An international group of researchers has recently measured the rate at which coral bleaching has been occurring over the past four decades throughout the tropics. The study published in the journal Science found out that there is a drastic decrease in time intervals between bleaching events, or in short, bleaching events are accelerating.
“The time between bleaching events at each location has diminished five-fold in the past 3-4 decades, from once every 25-30 years in the early 1980’s to an average of just once every six years since 2010,” explains lead author Terry Hughes, who is also the director of ARC Center of Excellence for Coral Reef Studies.

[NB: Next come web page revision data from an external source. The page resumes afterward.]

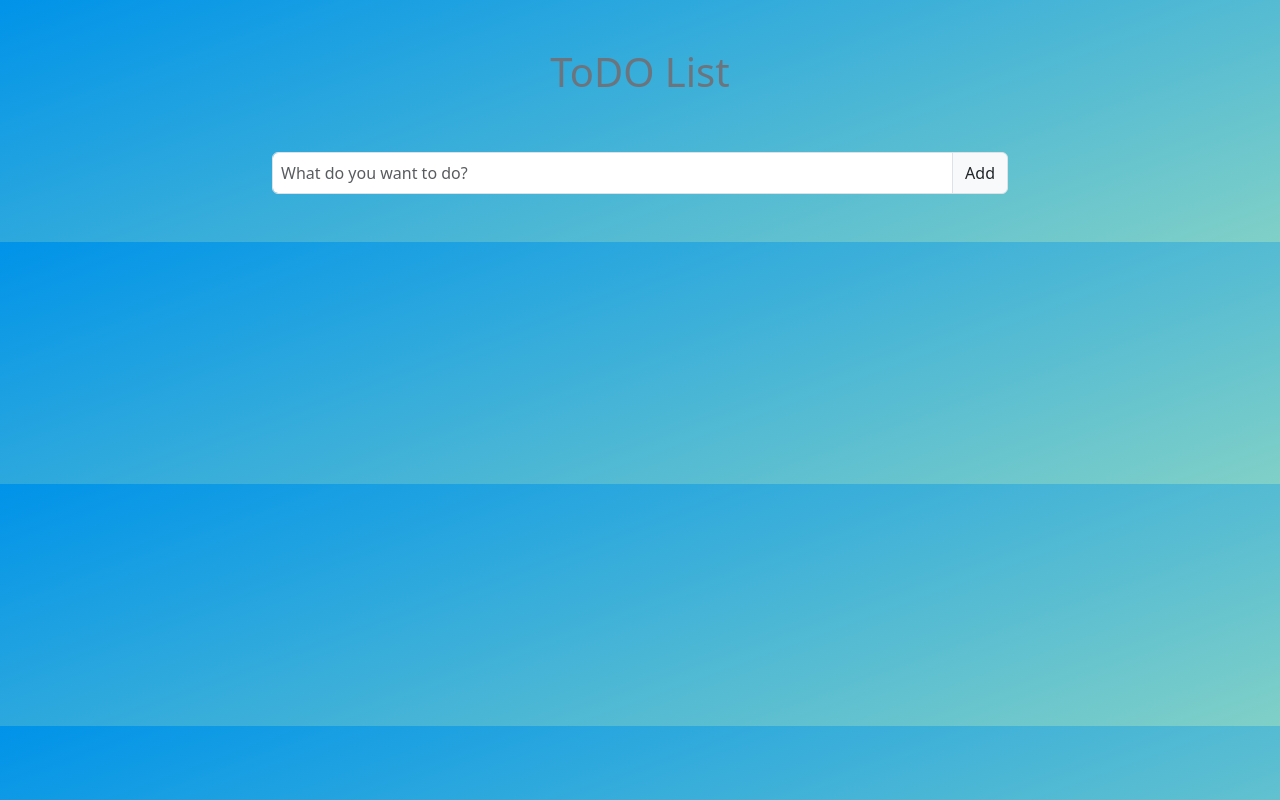
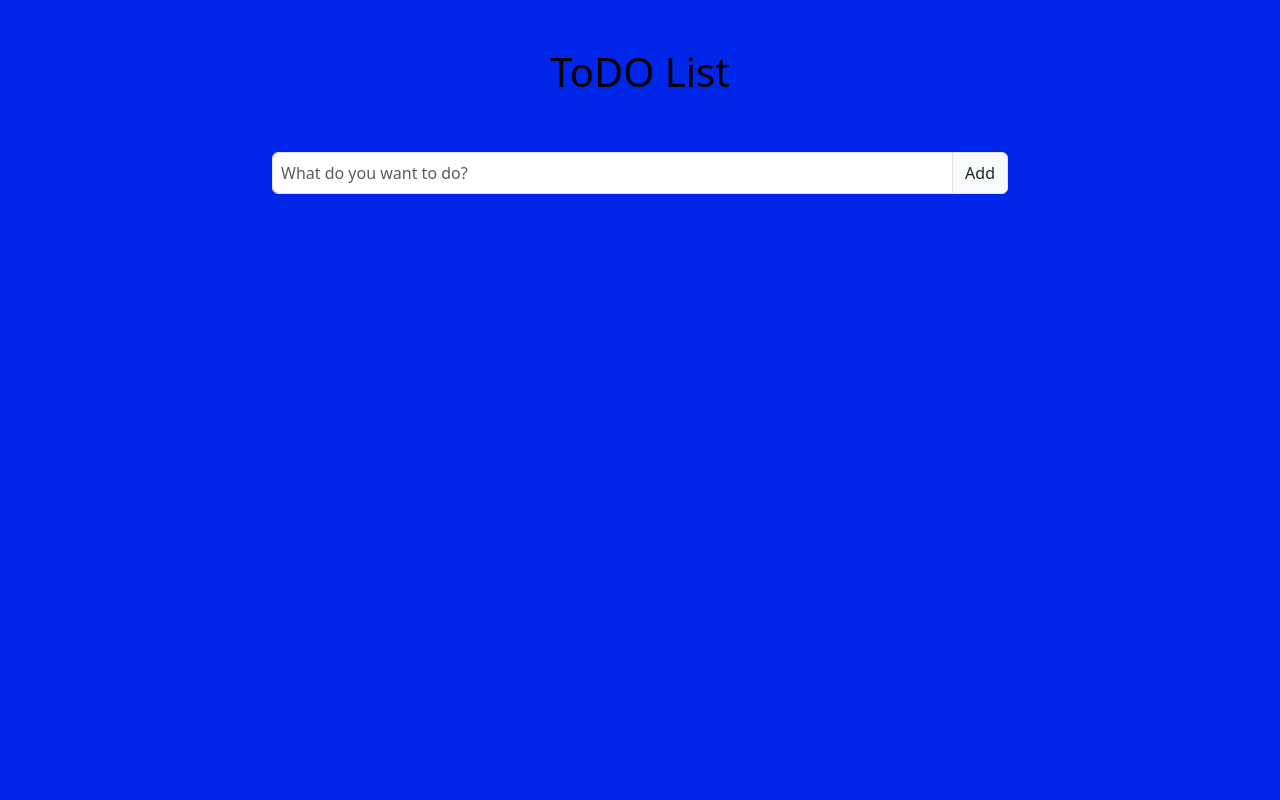
Before and after one commit to Kamal-Alloush/to-do-app, a plain HTML site: page index.html in a window 1280 px wide. Drawn offline with Linux system fonts and the light colour scheme.

Commit message:
fix colors

```diff
--- a/assets/css/main.css
+++ b/assets/css/main.css
@@ -1,4 +1,11 @@
-.main-section {
-  background-color: #0093e9;
-  background-image: linear-gradient(160deg, #0093e9 0%, #80d0c7 100%);
+*{
+  margin: 0;
+  padding: 0;
 }
+
+body{
+  background-color: #0027e9;
+}
+.list-background{
+  background-color: #80d0c7;
+}
--- a/assets/js/main.js
+++ b/assets/js/main.js
@@ -83,7 +83,7 @@ const buildHtml = (todoText, todoId, isChecked) => {
   let todoClass = isChecked ? "bg-primary" : "";
   let inputChecked = isChecked ? "checked" : "";
   let listItemValue =
-    "<li class='list-item list-group p-2 mb-1 border-bottom border-2" +
+    "<li class='list-item list-group p-2 mb-1 border-bottom border-2 list-background" +
     todoClass +
     "'>";
   listItemValue += "<div class='to-do-box d-flex justify-content-md-between'>";
@@ -156,33 +156,3 @@ const renderTodosListFromLocalStorage = () => {
   todoId = 1 + todoList[todoList.length - 1].id;
 };
 renderTodosListFromLocalStorage();
-
-
-
-
-
-
-
-
-
-
-
-
-
-
-
-
-
-<!-- <form class="mt-3">
-        <label for="default-search" class="mb-2 text-sm font-medium text-gray-900 sr-only dark:text-white">Search</label>
-        <div class="relative">
-            <div class="absolute inset-y-0 left-0 flex items-center pl-3 pointer-events-none">
-                <svg class="w-4  text-gray-500 dark:text-gray-400" aria-hidden="true" xmlns="http://www.w3.org/2000/svg" fill="none" viewBox="0 0 20 20">
-                    <path stroke="currentColor" stroke-linecap="round" stroke-linejoin="round" stroke-width="2" d="m19 19-4-4m0-7A7 7 0 1 1 1 8a7 7 0 0 1 14 0Z"/>
-                </svg>
-            </div>
-            <input type="search" id="default-search" class="block w-full p-4 pl-10 text-sm text-gray-900 border border-gray-300 rounded-lg bg-gray-50 focus:ring-blue-500 focus:border-blue-500 dark:bg-gray-700 dark:border-gray-600 dark:placeholder-gray-400 dark:text-white dark:focus:ring-blue-500 dark:focus:border-blue-500" placeholder="Select a city" required>
-            <!-- <button type="submit" class="text-white absolute right-2.5 bottom-2.5 bg-blue-700 hover:bg-blue-800 focus:ring-4 focus:outline-none focus:ring-blue-300 font-medium rounded-lg text-sm px-4 py-2 dark:bg-blue-600 dark:hover:bg-blue-700 dark:focus:ring-blue-800">Search</button> -->
-        </div>
-    </form>
-     -->
--- a/index.html
+++ b/index.html
@@ -14,7 +14,7 @@
       <div class="container mt-5">
         <div class="row">
           <div class="col-md-8 mx-auto text-center">
-            <h1 class="text-light-emphasis">ToDO List</h1>
+            <h1 class="text-black">ToDO List</h1>
           </div>
         </div>
         <div class="row">
```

What is coral bleaching and how it happens? “Coral bleaching is a stress response caused by exposure of coral reefs to elevated ocean temperatures,” explains co-author Andrew Baird. As a response to stresses, such as heat and infection, corals are forced to eject the symbiotic algae that they are dependent upon for survival. “When bleaching is severe and prolonged, many of the corals die. It takes at least a decade to replace even the fastest-growing species,” continues Baird.
The researchers have attributed the increasing rate of coral bleaching with time is to earth warming. They have demonstrated in the study that the current ocean temperatures are higher than four decades ago. “The climate has warmed rapidly in the past 50 years, first making El Ninos dangerous for corals, and now we’re seeing the emergence of bleaching in every hot summer,” explains coauthor Mark Eakin.
The study involved 100 various coral reefs scattered around the globe were surveyed. Around 94 percent of these, according to the study, experienced severe bleaching since the 1980’s.
“It is clear that we’re going to lose most of the world’s coral reefs,” says coauthor Mark Eakin, who is also the coordinator of the National Oceanic and Atmospheric Administration’s Coral Reef Watch program. He also warned that it is expected for the ocean temperatures to sufficiently increase such that a massively 90 percent of the world’s coral reefs will undergo bleaching annually.